$$ \begin{aligned}\displaystyle I_{\mathrm{c}}&\displaystyle=I_{0}(\mathrm{e}^{\alpha d})\left[\vphantom{\frac{S_{\text{BSE}}Pd}{\alpha d}}\delta\mathrm{e}^{\frac{-\sigma Pd}{k_{\mathrm{B}}T}}+\delta_{\text{av}}\left(1-\mathrm{e}^{\frac{-\sigma Pd}{k_{\mathrm{B}}T}}\right)\right.\\ \displaystyle&\displaystyle\left.\quad\,+\eta\frac{S_{\text{BSE}}Pd}{\alpha d}+\frac{S_{\text{PE}}Pd}{\alpha d}\right].\end{aligned}$$
Clearly, the signal composition has a complex dependency on both sample parameters and operating conditions, but (6.14) shows that the desired secondary electron component of the imaged area decreases as the pressure–distance product increases. This observation gives rise to a guiding principle that the gas pressure and working distance should be kept to the lowest values that the experimental constraints will allow. Practically speaking, this type of detector is most suited for environmental applications where the pressure exceeds \({\mathrm{400}}\,{\mathrm{Pa}}\) and the gap distance between the sample surface and the detector is no more than \(2{-}5\,{\mathrm{mm}}\).
The Signal Chain

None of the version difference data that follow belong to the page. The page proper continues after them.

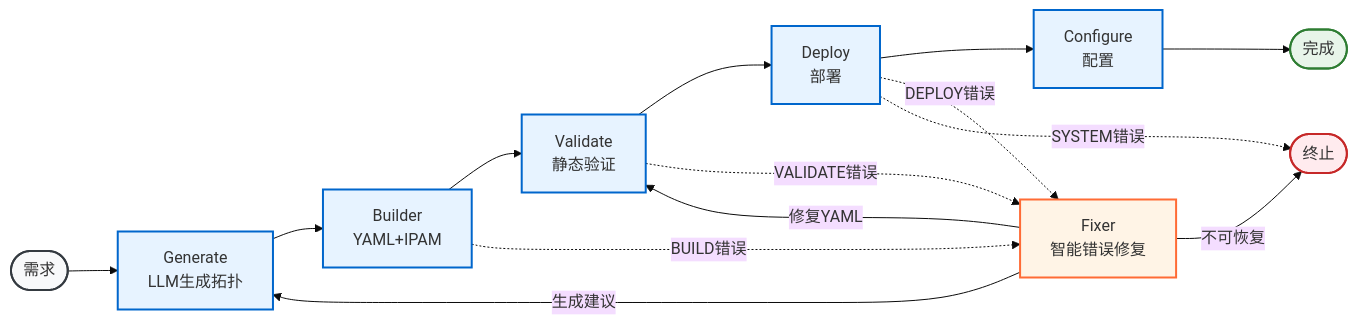
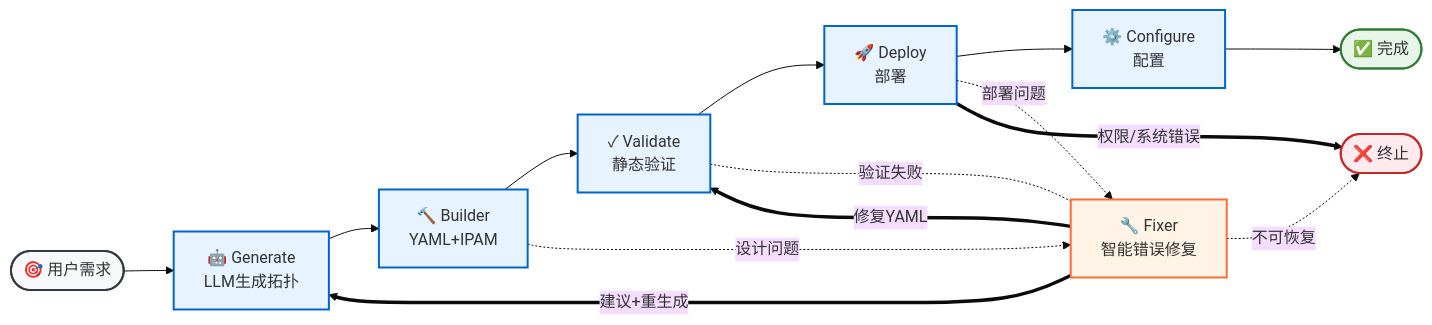
One commit to Yuchuwa/CVELab changed the diagram in README.md. Above: the diagram before and after it, drawn with Mermaid (base theme).

````diff
--- a/README.md
+++ b/README.md
@@ -46,32 +46,40 @@
 ```mermaid
 flowchart LR
-    Start([需求]) --> Generate["Generate<br/>LLM生成拓扑"]
-    Generate --> Builder["Builder<br/>YAML+IPAM"]
-    Builder --> Validate["Validate<br/>静态验证"]
-    Validate --> Deploy["Deploy<br/>部署"]
-    Deploy --> Config["Configure<br/>配置"]
-    Config --> End([完成])
+    Start([🎯 用户需求]) --> Generate["🤖 Generate<br/>LLM生成拓扑"]
+    Generate --> Builder["🔨 Builder<br/>YAML+IPAM"]
+    Builder --> Validate["✓ Validate<br/>静态验证"]
+    Validate --> Deploy["🚀 Deploy<br/>部署"]
+    Deploy --> Config["⚙️ Configure<br/>配置"]
+    Config --> End([✅ 完成])
 
-    Fixer["Fixer<br/>智能错误修复"]
+    Fixer["🔧 Fixer<br/>智能错误修复"]
 
-    Builder -.->|BUILD错误| Fixer
-    Validate -.->|VALIDATE错误| Fixer
-    Deploy -.->|DEPLOY错误| Fixer
-    Deploy -.->|SYSTEM错误| Failed([终止])
+    %% 设计错误路径 - 红色虚线
+    Builder -.->|设计问题| Fixer
+    Fixer ==>|建议+重生成| Generate
 
-    Fixer -->|生成建议| Generate
-    Fixer -->|修复YAML| Validate
-    Fixer -->|不可恢复| Failed
+    %% 验证错误路径 - 橙色点线
+    Validate -.-|验证失败| Fixer
+    Fixer ==>|修复YAML| Validate
+
+    %% 部署错误路径 - 紫色虚线
+    Deploy -.->|部署问题| Fixer
+
+    %% 系统错误路径 - 深红色，直接终止
+    Deploy ==>|权限/系统错误| Failed([❌ 终止])
+
+    %% Fixer 到其他路径
+    Fixer -.->|不可恢复| Failed
 
     classDef main fill:#e7f3ff,stroke:#0066cc,stroke-width:2px
     classDef err fill:#fff4e6,stroke:#ff6b35,stroke-width:2px
     classDef term fill:#f8f9fa,stroke:#343a40,stroke-width:2px
     classDef ok fill:#e8f5e9,stroke:#2e7d32,stroke-width:2px
     classDef bad fill:#ffebee,stroke:#c62828,stroke-width:2px
 
     class Generate,Builder,Validate,Deploy,Config main
     class Fixer err
     class Start,End term
     class End ok
     class Failed bad
 ```
````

A fundamental operational difference between VPSEMs and their high-vacuum counterparts is in the signal chain. In a conventional SEM, for example one using an Everhart–Thornley secondary electron detector, the secondary electron signal is emitted, detected, amplified, and then processed to optimize image contrast and brightness. Shot-noise in the beam current is the primary source of noise in the system, as photomultipliers are generally considered low noise devices. In variable-pressure systems, the secondary electron signal is emitted, amplified by the gas cascade, then detected and processed electronically. From the user's perspective, the bias on the anode can be used to control the image contrast, as it directly affects the absolute difference in the current that the detector senses from regions on the sample having different secondary emission coefficients.

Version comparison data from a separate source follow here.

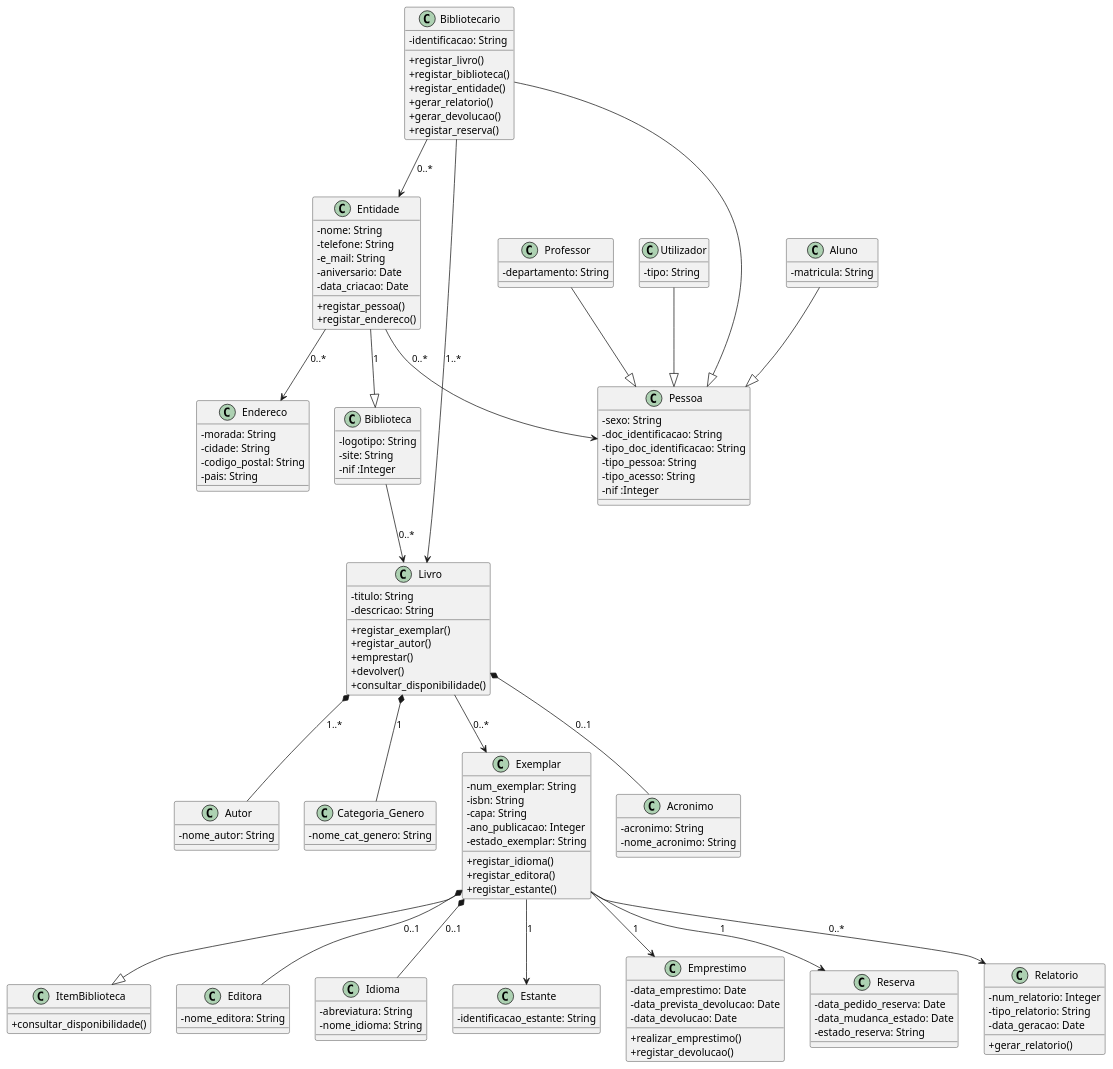
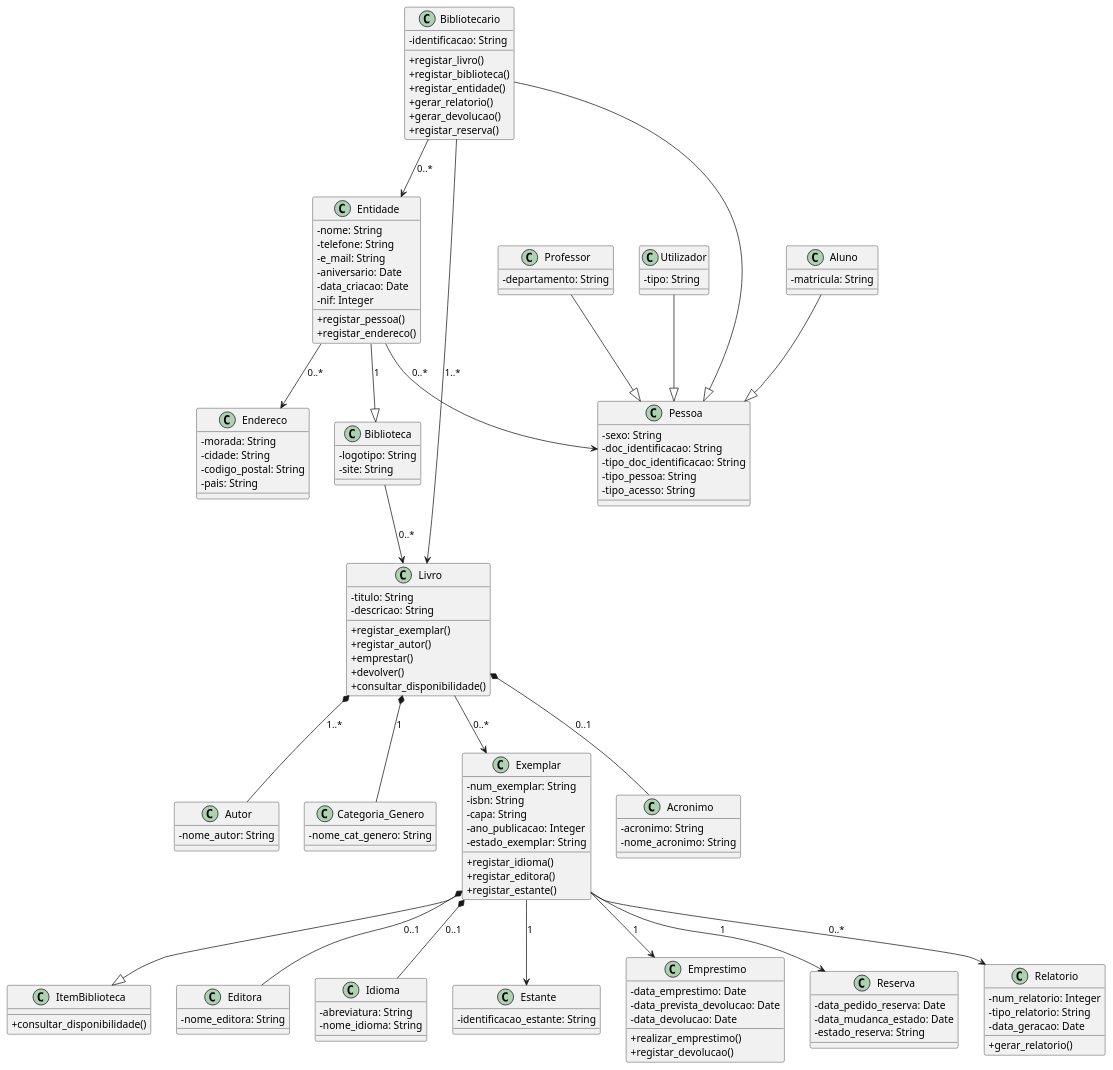
Before and after one commit to cleitoncfs/Trabalho-Pratico-Python: the diagram in diagrama_biblioteca-2.puml, drawn with PlantUML. The commit also changed 2 other files, not shown here.

```diff
--- a/diagrama_biblioteca-2.puml
+++ b/diagrama_biblioteca-2.puml
@@ -1,138 +1,137 @@
 @startuml
 skinparam classAttributeIconSize 0
 
 class Biblioteca {
     - logotipo: String
     - site: String
-    - nif :Integer
 }
 class Entidade {
     - nome: String
     - telefone: String
     - e_mail: String
     - aniversario: Date
     - data_criacao: Date
+    - nif: Integer
     + registar_pessoa()
     + registar_endereco()
 }
 class Endereco {
     - morada: String
     - cidade: String
     - codigo_postal: String
     - pais: String
 }
 class Pessoa {
     - sexo: String
     - doc_identificacao: String
     - tipo_doc_identificacao: String
     - tipo_pessoa: String
     - tipo_acesso: String
-    - nif :Integer
 }
 class Bibliotecario {
     - identificacao: String
     + registar_livro()
     + registar_biblioteca()
     + registar_entidade()
     + gerar_relatorio()
     + gerar_devolucao()
     + registar_reserva()
 }
 class Aluno {
     - matricula: String
 }
 class Professor {
     - departamento: String
 }
 class Utilizador {
     - tipo: String
 }
 
 class ItemBiblioteca {
     + consultar_disponibilidade()
 }
 
 class Livro {
     - titulo: String
     - descricao: String
     + registar_exemplar()
     + registar_autor()
     + emprestar()
     + devolver()
     + consultar_disponibilidade()
 }
 class Autor {
     - nome_autor: String
 }
 class Categoria_Genero {
     - nome_cat_genero: String
 }
 
 class Exemplar {
     - num_exemplar: String
     - isbn: String
     - capa: String
     - ano_publicacao: Integer
     - estado_exemplar: String
     + registar_idioma()
     + registar_editora()
     + registar_estante()
 }
 class Acronimo {
     - acronimo: String
     - nome_acronimo: String
 }
 class Editora {
     - nome_editora: String
 }
 class Idioma {
     - abreviatura: String
     - nome_idioma: String
 }
 class Estante {
     - identificacao_estante: String
 }
 
 class Emprestimo {
     - data_emprestimo: Date
     - data_prevista_devolucao: Date
     - data_devolucao: Date
     + realizar_emprestimo()
     + registar_devolucao()
 }
 
 class Reserva {
     - data_pedido_reserva: Date
     - data_mudanca_estado: Date
     - estado_reserva: String
 }
 
 class Relatorio {
     - num_relatorio: Integer
     - tipo_relatorio: String
     - data_geracao: Date
     + gerar_relatorio()
 }
 
 Bibliotecario --> Livro : "1..*"
 Bibliotecario --> Entidade : "0..*"
 Biblioteca --> Livro : "0..*"
 Entidade --> Pessoa: "0..*"
 Entidade --|> Biblioteca: "1"
 Entidade --> Endereco: "0..*"
 Livro --> Exemplar: "0..*"
 Livro *-- Autor: "1..*"
 Livro *-- Categoria_Genero: "1"
 Livro *-- Acronimo: "0..1"
 Exemplar --> Emprestimo : "1"
 Exemplar --> Reserva: "1"
 Exemplar *-- Editora: "0..1"
 Exemplar *-- Idioma: "0..1"
 Exemplar --> Estante: "1"
 Exemplar --|> ItemBiblioteca
 Bibliotecario --|> Pessoa
 Aluno --|> Pessoa
 Professor --|> Pessoa
 Utilizador --|> Pessoa
 Exemplar --> Relatorio: "0..*"
 @enduml
```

Gas cascade amplification is a stochastic process, and so introduces an additional noise component prior to detection. Under typical high gain conditions, on the order of \(E2{-}E3\), the ionization events in the cascade are normally distributed, and so the gain realized by any one emitted secondary electron falls on a normal distribution, with an average of \(\langle g\rangle\), given by (6.6), and a standard deviation given by \(\langle g\rangle^{1/2}\). Increasing the gain by changing the pressure, cascade path, or anode bias will also increase the cascade noise. Increasing the \(Pd\) product may increase or decrease the average gain, and associated noise, depending on the regime where one is operating on the amplification curves in Fig. 6.8. However, increasing \(Pd\) will always increase the fraction of the primary beam current that is redirected into the skirt, thus degrading the signal-to-noise ratio.

Additional Considerations

A final aspect of this detector worth noting is that its coaxial location with respect to the incident beam tends to reduce the shadowing effects that contribute to the topographical appearance of secondary electron images. In an SEM image, the apparent source of illumination is determined by the detector position whereas the electron beam direction provides the nominal point of view. Hence, images made with this style of detector appear flat as compared to images taken with an off-axis detector.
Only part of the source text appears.